Recently, a member of the Catholic World Report interviews one of the organizers, Dom Alcuin Reid, of Sacra Liturgia 2013 which will take place 25-28 June.

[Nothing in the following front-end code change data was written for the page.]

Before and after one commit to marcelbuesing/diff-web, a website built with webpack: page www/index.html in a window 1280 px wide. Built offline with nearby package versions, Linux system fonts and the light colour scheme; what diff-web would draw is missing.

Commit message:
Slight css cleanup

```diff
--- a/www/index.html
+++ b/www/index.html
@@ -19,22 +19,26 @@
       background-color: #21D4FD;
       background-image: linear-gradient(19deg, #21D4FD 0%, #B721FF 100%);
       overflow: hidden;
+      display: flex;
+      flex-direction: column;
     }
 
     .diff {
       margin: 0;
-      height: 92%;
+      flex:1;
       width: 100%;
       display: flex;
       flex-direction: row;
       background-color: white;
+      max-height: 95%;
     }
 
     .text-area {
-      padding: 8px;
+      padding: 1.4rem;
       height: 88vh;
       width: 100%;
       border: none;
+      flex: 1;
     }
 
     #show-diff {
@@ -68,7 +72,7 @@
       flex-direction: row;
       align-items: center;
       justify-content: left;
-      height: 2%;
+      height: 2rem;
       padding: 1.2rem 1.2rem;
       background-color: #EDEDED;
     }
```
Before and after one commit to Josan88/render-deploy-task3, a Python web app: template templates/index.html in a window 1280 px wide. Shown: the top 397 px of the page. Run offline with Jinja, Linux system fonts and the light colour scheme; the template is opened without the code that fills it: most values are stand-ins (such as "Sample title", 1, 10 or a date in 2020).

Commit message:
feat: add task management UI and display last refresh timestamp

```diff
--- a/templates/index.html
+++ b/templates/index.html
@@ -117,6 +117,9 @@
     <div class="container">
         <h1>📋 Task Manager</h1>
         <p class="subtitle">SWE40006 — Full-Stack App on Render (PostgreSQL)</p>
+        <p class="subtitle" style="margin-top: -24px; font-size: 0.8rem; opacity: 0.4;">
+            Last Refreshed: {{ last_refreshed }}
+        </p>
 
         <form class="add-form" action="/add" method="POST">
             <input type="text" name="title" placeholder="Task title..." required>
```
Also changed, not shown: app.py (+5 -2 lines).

Dom Alcuin answers a question on Pope Benedict’s contribution to liturgical life of the Church:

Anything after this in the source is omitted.